» What you will do: When you copy the data that follows, reproduce every word exactly and leave out the images.

···

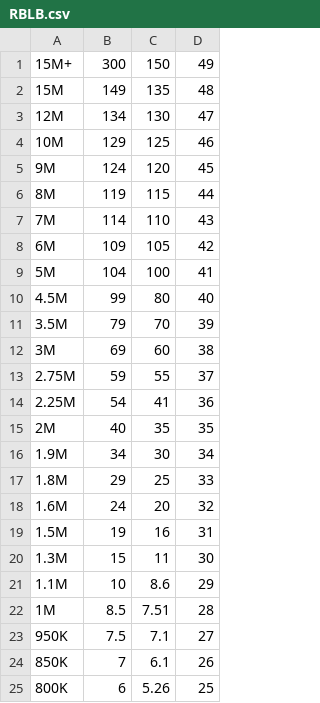
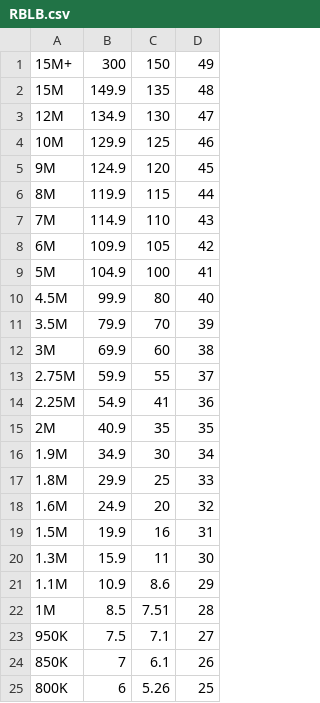
Before and after one commit to boskorban/swostmeditor, a CSV file: data/RBLB.csv, drawn as a sheet; only a part is shown.

```diff
--- a/data/RBLB.csv
+++ b/data/RBLB.csv
@@ -1,22 +1,22 @@
 15M+;300;150;49
-15M;149;135;48
-12M;134;130;47
-10M;129;125;46
-9M;124;120;45
-8M;119;115;44
-7M;114;110;43
-6M;109;105;42
-5M;104;100;41
-4.5M;99;80;40
-3.5M;79;70;39
-3M;69;60;38
-2.75M;59;55;37
-2.25M;54;41;36
-2M;40;35;35
-1.9M;34;30;34
-1.8M;29;25;33
-1.6M;24;20;32
-1.5M;19;16;31
-1.3M;15;11;30
-1.1M;10;8.6;29
+15M;149.9;135;48
+12M;134.9;130;47
+10M;129.9;125;46
+9M;124.9;120;45
+8M;119.9;115;44
+7M;114.9;110;43
+6M;109.9;105;42
+5M;104.9;100;41
+4.5M;99.9;80;40
+3.5M;79.9;70;39
+3M;69.9;60;38
+2.75M;59.9;55;37
+2.25M;54.9;41;36
+2M;40.9;35;35
+1.9M;34.9;30;34
+1.8M;29.9;25;33
+1.6M;24.9;20;32
+1.5M;19.9;16;31
+1.3M;15.9;11;30
+1.1M;10.9;8.6;29
 1M;8.5;7.51;28
```
Also changed, not shown: data/A.csv, data/D.csv, 4 other files.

···

» Result for this exercise:
Before and after one commit to boskorban/swostmeditor, a CSV file: data/RBLB.csv, drawn as a sheet; only a part is shown.

```diff
--- a/data/RBLB.csv
+++ b/data/RBLB.csv
@@ -1,22 +1,22 @@
 15M+;300;150;49
-15M;149;135;48
-12M;134;130;47
-10M;129;125;46
-9M;124;120;45
-8M;119;115;44
-7M;114;110;43
-6M;109;105;42
-5M;104;100;41
-4.5M;99;80;40
-3.5M;79;70;39
-3M;69;60;38
-2.75M;59;55;37
-2.25M;54;41;36
-2M;40;35;35
-1.9M;34;30;34
-1.8M;29;25;33
-1.6M;24;20;32
-1.5M;19;16;31
-1.3M;15;11;30
-1.1M;10;8.6;29
+15M;149.9;135;48
+12M;134.9;130;47
+10M;129.9;125;46
+9M;124.9;120;45
+8M;119.9;115;44
+7M;114.9;110;43
+6M;109.9;105;42
+5M;104.9;100;41
+4.5M;99.9;80;40
+3.5M;79.9;70;39
+3M;69.9;60;38
+2.75M;59.9;55;37
+2.25M;54.9;41;36
+2M;40.9;35;35
+1.9M;34.9;30;34
+1.8M;29.9;25;33
+1.6M;24.9;20;32
+1.5M;19.9;16;31
+1.3M;15.9;11;30
+1.1M;10.9;8.6;29
 1M;8.5;7.51;28
```
Also changed, not shown: data/A.csv, data/D.csv, 4 other files.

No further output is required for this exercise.